Say how many lines in the records hold "rsna". Nothing but the number should be given.

**Data excerpts**
****************************************
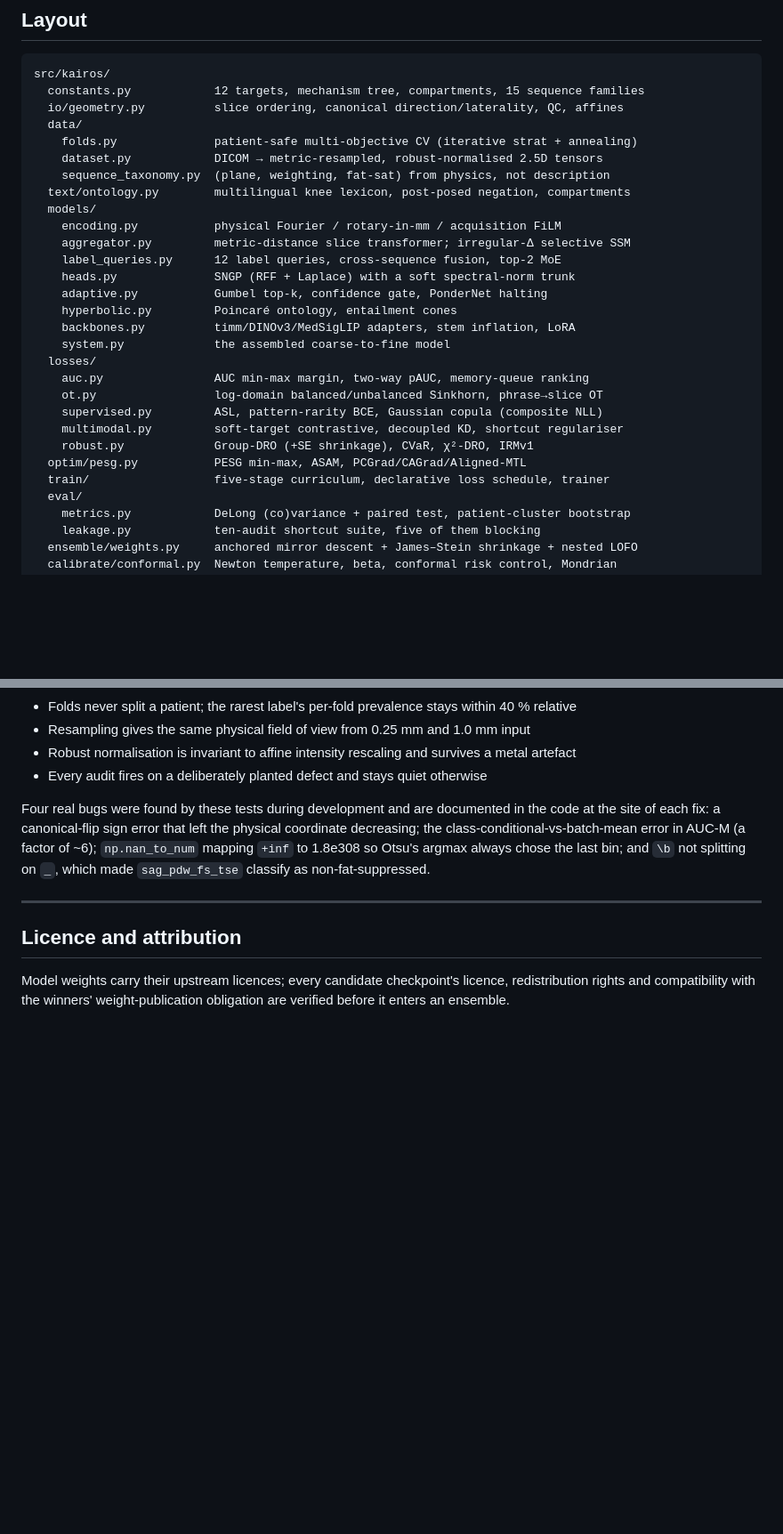
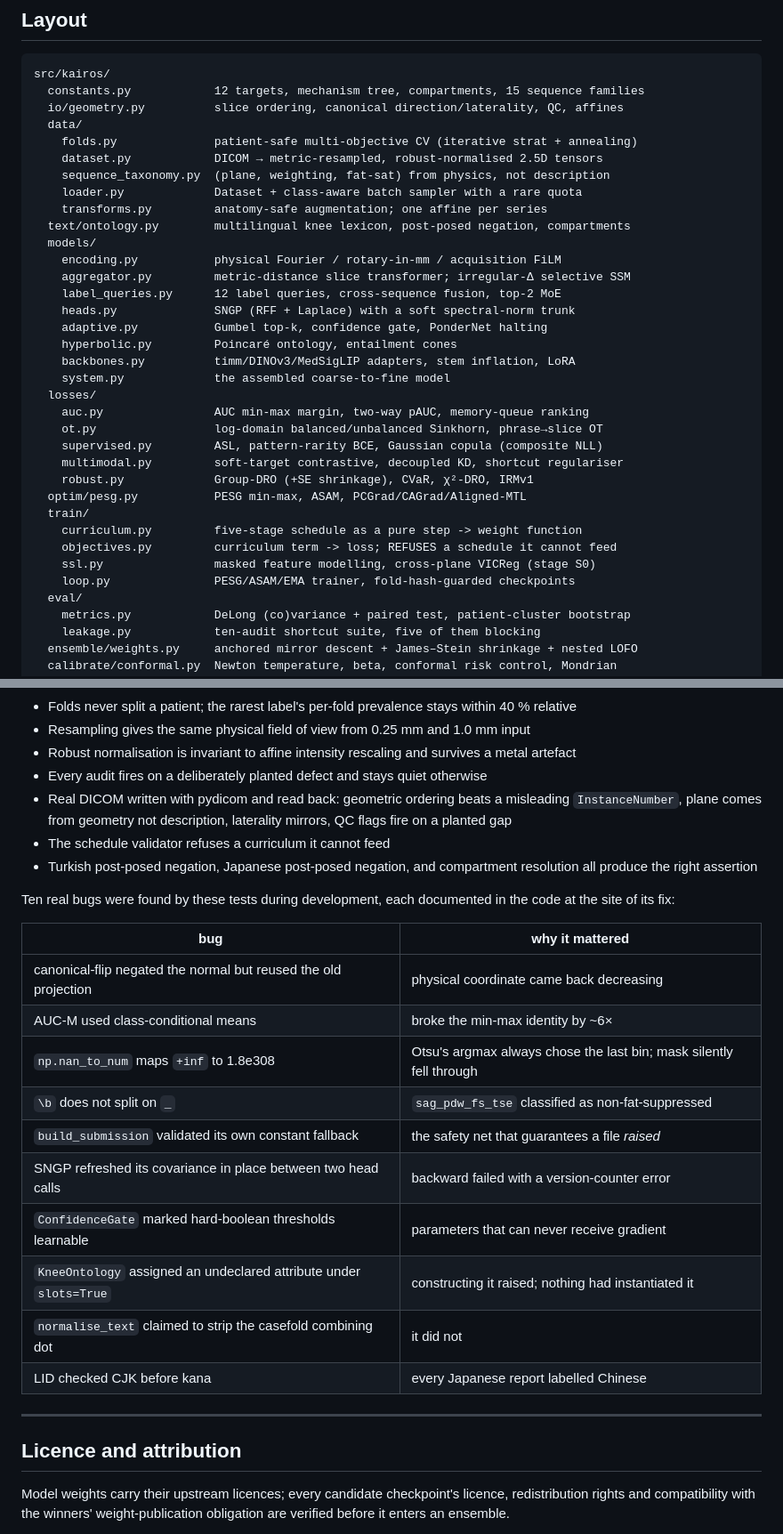
Before and after one commit to canerim/dragon_landing, a Markdown page: rsna-knee/README.md, 2 parts joined by grey strips. Shown at 89% size. GitHub-like rendering; blank space fills up the shorter version.

```diff
--- a/rsna-knee/README.md
+++ b/rsna-knee/README.md
@@ -97,6 +126,8 @@ src/kairos/
     folds.py              patient-safe multi-objective CV (iterative strat + annealing)
     dataset.py            DICOM → metric-resampled, robust-normalised 2.5D tensors
     sequence_taxonomy.py  (plane, weighting, fat-sat) from physics, not description
+    loader.py             Dataset + class-aware batch sampler with a rare quota
+    transforms.py         anatomy-safe augmentation; one affine per series
   text/ontology.py        multilingual knee lexicon, post-posed negation, compartments
   models/
     encoding.py           physical Fourier / rotary-in-mm / acquisition FiLM
@@ -114,7 +145,11 @@ src/kairos/
     multimodal.py         soft-target contrastive, decoupled KD, shortcut regulariser
     robust.py             Group-DRO (+SE shrinkage), CVaR, χ²-DRO, IRMv1
   optim/pesg.py           PESG min-max, ASAM, PCGrad/CAGrad/Aligned-MTL
-  train/                  five-stage curriculum, declarative loss schedule, trainer
+  train/
+    curriculum.py         five-stage schedule as a pure step -> weight function
+    objectives.py         curriculum term -> loss; REFUSES a schedule it cannot feed
+    ssl.py                masked feature modelling, cross-plane VICReg (stage S0)
+    loop.py               PESG/ASAM/EMA trainer, fold-hash-guarded checkpoints
   eval/
     metrics.py            DeLong (co)variance + paired test, patient-cluster bootstrap
     leakage.py            ten-audit shortcut suite, five of them blocking
@@ -172,13 +220,28 @@ overrunning.
 - Robust normalisation is invariant to affine intensity rescaling and survives
   a metal artefact
 - Every audit fires on a deliberately planted defect and stays quiet otherwise
+- Real DICOM written with pydicom and read back: geometric ordering beats a
+  misleading `InstanceNumber`, plane comes from geometry not description,
+  laterality mirrors, QC flags fire on a planted gap
+- The schedule validator refuses a curriculum it cannot feed
+- Turkish post-posed negation, Japanese post-posed negation, and compartment
+  resolution all produce the right assertion
 
-Four real bugs were found by these tests during development and are documented
-in the code at the site of each fix: a canonical-flip sign error that left the
-physical coordinate decreasing; the class-conditional-vs-batch-mean error in
-AUC-M (a factor of ~6); `np.nan_to_num` mapping `+inf` to 1.8e308 so Otsu's
-argmax always chose the last bin; and `\b` not splitting on `_`, which made
-`sag_pdw_fs_tse` classify as non-fat-suppressed.
+Ten real bugs were found by these tests during development, each documented in
+the code at the site of its fix:
+
+| bug | why it mattered |
+|---|---|
+| canonical-flip negated the normal but reused the old projection | physical coordinate came back decreasing |
+| AUC-M used class-conditional means | broke the min-max identity by ~6× |
+| `np.nan_to_num` maps `+inf` to 1.8e308 | Otsu's argmax always chose the last bin; mask silently fell through |
+| `\b` does not split on `_` | `sag_pdw_fs_tse` classified as non-fat-suppressed |
+| `build_submission` validated its own constant fallback | the safety net that guarantees a file *raised* |
+| SNGP refreshed its covariance in place between two head calls | backward failed with a version-counter error |
+| `ConfidenceGate` marked hard-boolean thresholds learnable | parameters that can never receive gradient |
+| `KneeOntology` assigned an undeclared attribute under `slots=True` | constructing it raised; nothing had instantiated it |
+| `normalise_text` claimed to strip the casefold combining dot | it did not |
+| LID checked CJK before kana | every Japanese report labelled Chinese |
 
 ---
 
```
Also changed, not shown: other parts of rsna-knee/README.md (+46 -4 lines), rsna-knee/docs/OZET_TR.md (+36 -11 lines).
****************************************
**Written reply**
4